◆ AIM OF THE EXERCISE:
Type the records that follow again exactly as written, but drop the pictures.

◆ THE DATA:
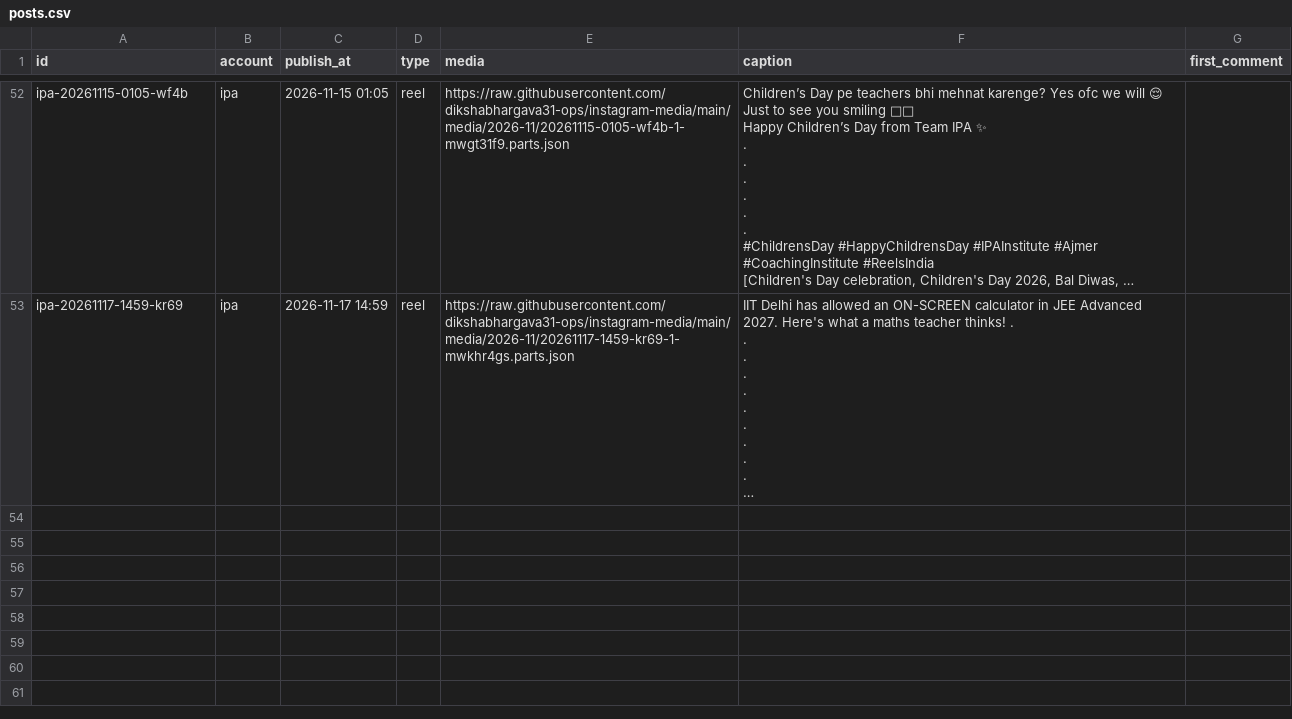
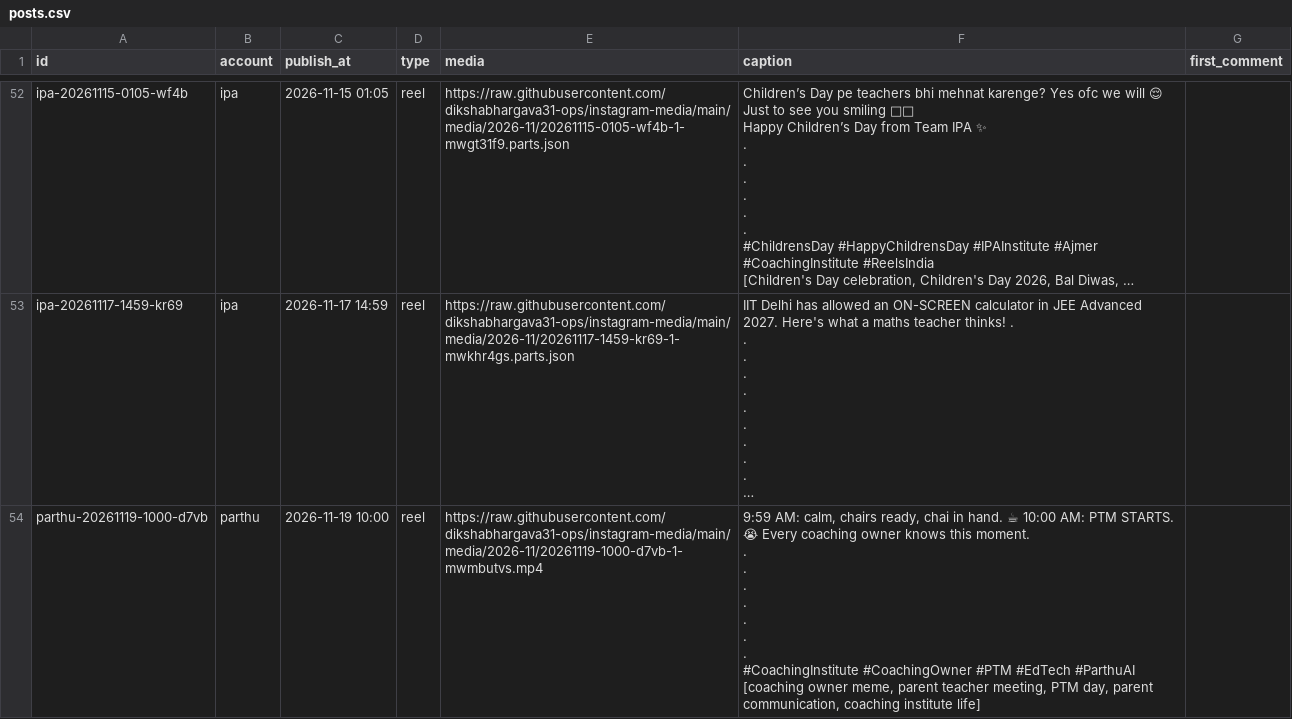
Before and after one commit to dikshabhargava31-ops/claude-and-db, a CSV file: instagram/posts.csv, drawn as a sheet; only a part is shown, gaps mark what is left out; long unchanged cells end in …; ↵ is a line break in a cell; the diff names each change by its address in the sheet, - before the commit and + after, or states it on an @@ line.

Commit message:
Instagram: schedule parthu-20261119-1000-d7vb

```diff
--- a/instagram/posts.csv
+++ b/instagram/posts.csv
+row 54: parthu-20261119-1000-d7vb | parthu | 2026-11-19 10:00 | reel | https://raw.githubusercontent.com/dikshabhargava31-ops/instagram-media/main/media/2026-11/20261119-1000-d7vb-1-mwmbutvs.mp4 | 9:59 AM: calm, chairs ready, chai in hand. ☕ 10:00 AM: PTM STARTS. 😭 Every coaching owner knows this moment. ↵ . ↵ . ↵ . ↵ . ↵ . ↵ . ↵ . ↵ #CoachingInstitute #CoachingOwner #PTM #EdTech #ParthuAI ↵ [coaching owner meme, parent teacher meeting, PTM day, parent communication, coaching institute life]
```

◆ ANSWER TO THIS EXERCISE:
Before and after one commit to dikshabhargava31-ops/claude-and-db, a CSV file: instagram/posts.csv, drawn as a sheet; only a part is shown, gaps mark what is left out; long unchanged cells end in …; ↵ is a line break in a cell; the diff names each change by its address in the sheet, - before the commit and + after, or states it on an @@ line.

Commit message:
Instagram: schedule parthu-20261119-1000-d7vb

```diff
--- a/instagram/posts.csv
+++ b/instagram/posts.csv
+row 54: parthu-20261119-1000-d7vb | parthu | 2026-11-19 10:00 | reel | https://raw.githubusercontent.com/dikshabhargava31-ops/instagram-media/main/media/2026-11/20261119-1000-d7vb-1-mwmbutvs.mp4 | 9:59 AM: calm, chairs ready, chai in hand. ☕ 10:00 AM: PTM STARTS. 😭 Every coaching owner knows this moment. ↵ . ↵ . ↵ . ↵ . ↵ . ↵ . ↵ . ↵ #CoachingInstitute #CoachingOwner #PTM #EdTech #ParthuAI ↵ [coaching owner meme, parent teacher meeting, PTM day, parent communication, coaching institute life]
```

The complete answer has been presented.